Dataset items:

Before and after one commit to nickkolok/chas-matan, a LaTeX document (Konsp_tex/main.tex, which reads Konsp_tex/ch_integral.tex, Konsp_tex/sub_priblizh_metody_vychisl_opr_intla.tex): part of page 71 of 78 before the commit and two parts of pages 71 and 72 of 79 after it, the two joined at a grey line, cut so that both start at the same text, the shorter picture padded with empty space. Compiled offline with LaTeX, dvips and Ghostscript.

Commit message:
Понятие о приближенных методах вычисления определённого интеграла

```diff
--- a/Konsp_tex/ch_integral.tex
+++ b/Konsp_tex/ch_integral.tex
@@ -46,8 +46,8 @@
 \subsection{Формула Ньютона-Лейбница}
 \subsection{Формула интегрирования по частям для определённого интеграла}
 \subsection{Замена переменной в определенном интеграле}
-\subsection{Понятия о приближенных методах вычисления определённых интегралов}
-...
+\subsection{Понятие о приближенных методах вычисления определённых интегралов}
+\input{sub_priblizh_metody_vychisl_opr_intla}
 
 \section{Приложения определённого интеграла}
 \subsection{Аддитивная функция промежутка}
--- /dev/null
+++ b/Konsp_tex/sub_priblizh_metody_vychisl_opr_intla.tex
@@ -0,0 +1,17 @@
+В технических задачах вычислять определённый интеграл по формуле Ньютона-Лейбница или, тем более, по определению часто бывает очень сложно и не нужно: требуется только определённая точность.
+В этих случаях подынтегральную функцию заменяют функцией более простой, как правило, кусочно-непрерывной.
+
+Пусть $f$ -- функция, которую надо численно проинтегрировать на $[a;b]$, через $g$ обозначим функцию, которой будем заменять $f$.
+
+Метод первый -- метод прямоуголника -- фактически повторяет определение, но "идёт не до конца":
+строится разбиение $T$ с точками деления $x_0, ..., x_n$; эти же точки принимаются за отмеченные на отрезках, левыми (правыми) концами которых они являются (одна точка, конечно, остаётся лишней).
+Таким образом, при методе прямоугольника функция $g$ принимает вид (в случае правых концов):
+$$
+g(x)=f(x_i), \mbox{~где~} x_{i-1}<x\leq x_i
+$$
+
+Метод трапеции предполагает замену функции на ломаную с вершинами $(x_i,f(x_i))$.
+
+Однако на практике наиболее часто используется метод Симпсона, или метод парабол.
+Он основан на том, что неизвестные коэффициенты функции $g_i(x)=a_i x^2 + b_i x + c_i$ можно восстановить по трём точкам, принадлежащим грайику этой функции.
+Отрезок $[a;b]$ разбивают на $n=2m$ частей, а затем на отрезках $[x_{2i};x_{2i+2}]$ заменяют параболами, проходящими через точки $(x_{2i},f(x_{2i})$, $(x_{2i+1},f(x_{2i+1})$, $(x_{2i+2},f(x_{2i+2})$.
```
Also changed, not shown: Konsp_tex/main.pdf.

> **What to do**
Would you please copy all lines in the data that contain the word "Ньютона"?

> **Exercise solution**
 \subsection{Формула Ньютона-Лейбница}
+В технических задачах вычислять определённый интеграл по формуле Ньютона-Лейбница или, тем более, по определению часто бывает очень сложно и не нужно: требуется только определённая точность.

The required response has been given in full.